Morris declined to give specifics regarding the schedule, cash prizes or what sponsors have signed on to join World 1 League.
“World 1 League will be a never-ending league,” Morris said. “We see it a lot like the UFC model where, on a regular basis, you have everything from world-class main events and events below that to even as far down as some grassroots events. We’re going to be all across the board in terms of what we’re promoting and pushing and marketing for sponsors and for the athletes. It’s just a never-ending league where we’re not restricted by the calendar. We’re not restricted by our media relationships or our sponsors. It’s going to be an ongoing league, hopefully from now through infinity.”
The Milwaukee Bucks became the first professional sports team to successfully incorporate Instagram Checkout onto their Instagram account.
World 1 League consists of three different competitions within each sport, including seven-day “Open Challenges,” 24-hour “Invitationals” and “Live Main Events.” These are virtual, Olympic-esque affairs that can be completed in less than 60 seconds.
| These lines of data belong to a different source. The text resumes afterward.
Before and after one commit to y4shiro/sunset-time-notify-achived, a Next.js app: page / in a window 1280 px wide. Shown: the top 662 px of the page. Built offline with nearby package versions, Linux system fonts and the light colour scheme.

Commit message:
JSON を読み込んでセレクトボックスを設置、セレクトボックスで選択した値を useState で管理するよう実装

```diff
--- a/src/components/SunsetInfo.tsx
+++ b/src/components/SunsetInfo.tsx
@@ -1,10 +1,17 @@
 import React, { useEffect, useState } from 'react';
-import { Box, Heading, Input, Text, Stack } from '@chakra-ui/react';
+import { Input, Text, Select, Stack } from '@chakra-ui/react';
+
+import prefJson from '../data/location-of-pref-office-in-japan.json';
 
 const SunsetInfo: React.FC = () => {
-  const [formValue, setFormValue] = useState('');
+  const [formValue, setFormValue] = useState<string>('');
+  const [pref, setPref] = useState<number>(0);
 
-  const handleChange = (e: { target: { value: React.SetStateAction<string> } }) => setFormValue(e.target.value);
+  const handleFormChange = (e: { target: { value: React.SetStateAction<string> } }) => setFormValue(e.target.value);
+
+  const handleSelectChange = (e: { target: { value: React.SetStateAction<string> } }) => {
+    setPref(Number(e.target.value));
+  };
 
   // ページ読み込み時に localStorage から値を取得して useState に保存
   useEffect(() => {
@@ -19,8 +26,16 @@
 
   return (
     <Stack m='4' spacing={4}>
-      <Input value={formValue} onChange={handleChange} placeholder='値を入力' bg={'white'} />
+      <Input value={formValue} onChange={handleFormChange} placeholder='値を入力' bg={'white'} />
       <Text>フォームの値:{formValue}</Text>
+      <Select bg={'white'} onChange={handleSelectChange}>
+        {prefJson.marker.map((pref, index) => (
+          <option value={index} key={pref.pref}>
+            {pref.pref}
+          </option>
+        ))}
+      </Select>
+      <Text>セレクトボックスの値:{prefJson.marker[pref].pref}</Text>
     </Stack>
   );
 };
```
Both the open challenges and invitationals are virtual events that enable athletes to create and post content directly to the league’s social media handles, regardless of location. The Open Challenges consist of competitions and rankings across six different age and skill levels, ranging from 15-years-old to elite-level athletes. The Live Main Events will follow in 2021.
Due to the virtual nature of its events, Morris expects World 1 League to attract millions of athletes to participate through its social media accounts. Both Instagram and TikTok declined a request for comment.
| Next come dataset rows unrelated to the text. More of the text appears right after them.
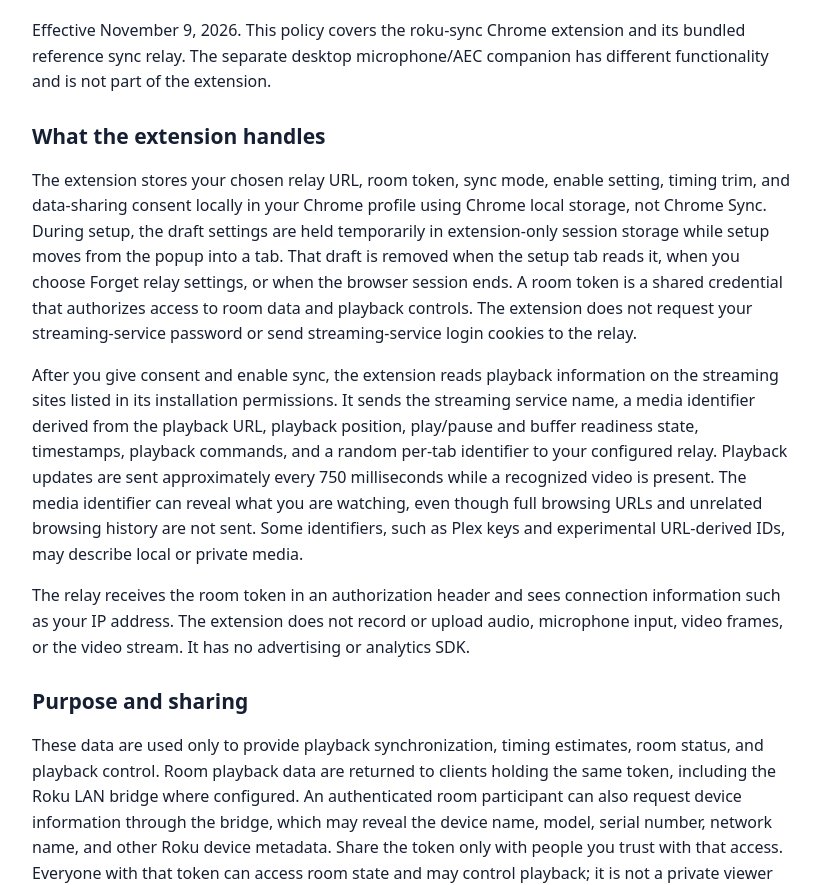
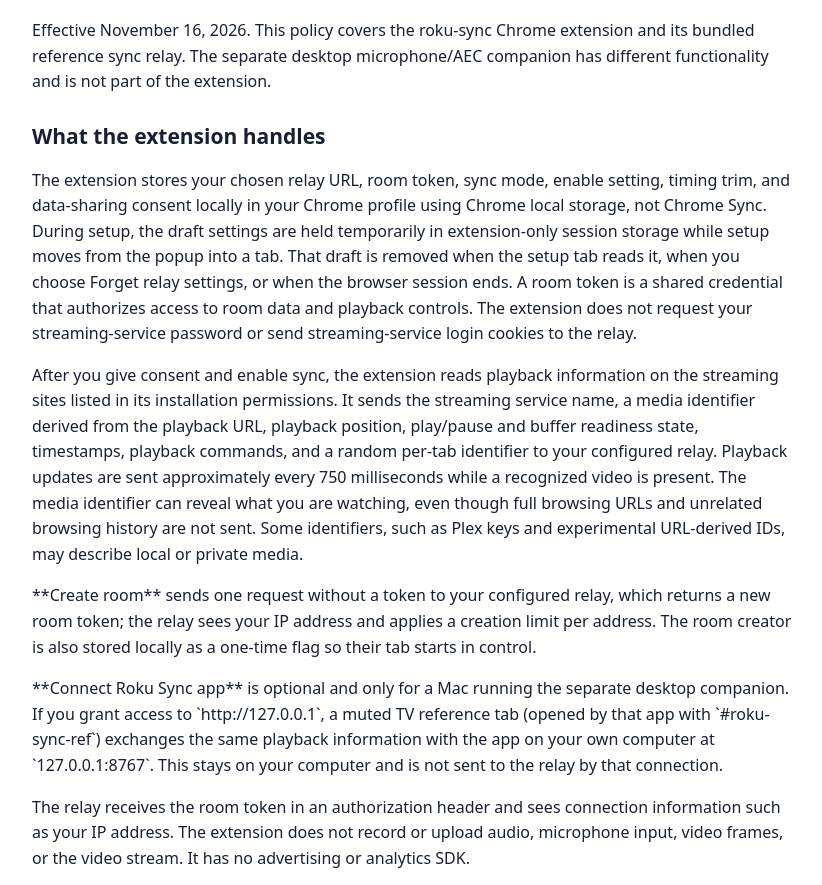
Before and after one commit to SjioGG/roku-sync-privacy, a plain HTML site: page index.html in a window 1280 px wide. Shown: the part 77-962 px from the top of the page, without its empty margins (228-1050 px from the left). Drawn offline with Linux system fonts and the light colour scheme.

Commit message:
Update privacy policy for roku-sync 0.3.5

```diff
--- a/index.html
+++ b/index.html
@@ -9,13 +9,15 @@
 </head>
 <body>
 <h1>roku-sync privacy policy</h1>
-<p>Effective November 9, 2026. This policy covers the roku-sync Chrome extension and its bundled reference sync relay. The separate desktop microphone/AEC companion has different functionality and is not part of the extension.</p>
+<p>Effective November 16, 2026. This policy covers the roku-sync Chrome extension and its bundled reference sync relay. The separate desktop microphone/AEC companion has different functionality and is not part of the extension.</p>
 <h2>What the extension handles</h2>
 <p>The extension stores your chosen relay URL, room token, sync mode, enable setting, timing trim, and data-sharing consent locally in your Chrome profile using Chrome local storage, not Chrome Sync. During setup, the draft settings are held temporarily in extension-only session storage while setup moves from the popup into a tab. That draft is removed when the setup tab reads it, when you choose Forget relay settings, or when the browser session ends. A room token is a shared credential that authorizes access to room data and playback controls. The extension does not request your streaming-service password or send streaming-service login cookies to the relay.</p>
 <p>After you give consent and enable sync, the extension reads playback information on the streaming sites listed in its installation permissions. It sends the streaming service name, a media identifier derived from the playback URL, playback position, play/pause and buffer readiness state, timestamps, playback commands, and a random per-tab identifier to your configured relay. Playback updates are sent approximately every 750 milliseconds while a recognized video is present. The media identifier can reveal what you are watching, even though full browsing URLs and unrelated browsing history are not sent. Some identifiers, such as Plex keys and experimental URL-derived IDs, may describe local or private media.</p>
+<p>**Create room** sends one request without a token to your configured relay, which returns a new room token; the relay sees your IP address and applies a creation limit per address. The room creator is also stored locally as a one-time flag so their tab starts in control.</p>
+<p>**Connect Roku Sync app** is optional and only for a Mac running the separate desktop companion. If you grant access to `http://127.0.0.1`, a muted TV reference tab (opened by that app with `#roku-sync-ref`) exchanges the same playback information with the app on your own computer at `127.0.0.1:8767`. This stays on your computer and is not sent to the relay by that connection.</p>
 <p>The relay receives the room token in an authorization header and sees connection information such as your IP address. The extension does not record or upload audio, microphone input, video frames, or the video stream. It has no advertising or analytics SDK.</p>
 <h2>Purpose and sharing</h2>
-<p>These data are used only to provide playback synchronization, timing estimates, room status, and playback control. Room playback data are returned to clients holding the same token, including the Roku LAN bridge where configured. An authenticated room participant can also request device information through the bridge, which may reveal the device name, model, serial number, network name, and other Roku device metadata. Share the token only with people you trust with that access. Everyone with that token can access room state and may control playback; it is not a private viewer identity or a read-only invite.</p>
+<p>These data are used only to provide playback synchronization, timing estimates, room status, and playback control. Room playback data are returned to clients holding the same token, including the Roku LAN bridge where configured. An authenticated room participant can also request device information through the bridge, which may reveal the device name, model, serial number, network name, and other Roku device metadata. Share the token only with people you trust with that access. Everyone with that token can access room state and may control playback; it is not a private viewer identity or a read-only invite. An invite link from **Copy invite** contains the room token in the part after `#`, so it grants the same access. A room created with **Create room** exists only in the relay&#x27;s memory and is deleted after 12 idle hours or when the relay restarts.</p>
 <p>The chosen relay operator and their hosting or network proxy providers can process data sent through their systems. A locally run relay keeps this processing on your computer, apart from communication with your Roku and streaming service. A hosted relay sends playback data over HTTPS to its operator. Chrome host permission covers the chosen scheme and hostname across ports; it does not grant access to every HTTPS website. Do not enter a hosted relay or share its token unless you trust its operator and room participants.</p>
 <p>The reference extension and relay contain no advertising, data sale, profiling, or unrelated data-use features. Use and transfer of information received through Chrome APIs adhere to the Chrome Web Store User Data Policy, including its Limited Use requirements. Streaming providers continue to handle their own account and playback data under their own policies.</p>
 <h2>Storage and retention</h2>
```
“Who wouldn’t want to be the World’s Fastest Swimmer on TikTok?” three-time Olympic medalist and World 1 League co-founder Erik Vendt said in a statement. “But beyond a cool title and ranking, World 1 provides athletes an entirely new and innovative means to earn a living — from money meets to sponsorships. No travel required and no calendar conflicts. Just more opportunity.”
Alongside Morris and Vendt, World 1 League is also led by co-founder — and five-time Olympic medalist — Sanya Richards-Ross. Other important leaders include four-time Olympic gold medalist Janet Evans and musician DJ Skee.
Before World 1 League, Morris previously was the COO of Nasdaq-traded esports company Super League Gaming, as well as a senior vice president of Mark Cuban Companies — led by Dallas Mavericks owner Mark Cuban.
When Morris was still at Super League Gaming, he remembers being in Santa Monica one day and watching gifted esports athletes perform under less-than-ideal circumstances.
The athletes had been struggling with sponsorship revenue. Their mental health — much like the rest of the industry’s stars — was waning.
Following his encounter with the esports athletes, Morris found himself in a meeting at UCLA. He watched several world-class athletes training on the track from afar, quickly realizing the sad reality of these successful, but often poorly marketed, individuals.
That’s when it hit him.
“Here we have a bunch of esports athletes in a super-hot industry, making significant dollars off playing competitive video games, which I have no issues with,” Morris said.
“But then, on the converse, we have world-class athletes that are the healthiest, marketable, good looking, well-educated humans on the planet, and only have a platform every four years,” he said. “That under utilization of world-class athletes is the genesis of World 1 League, a way that we can further promote and further market world-class athletes without going up against the Olympics.”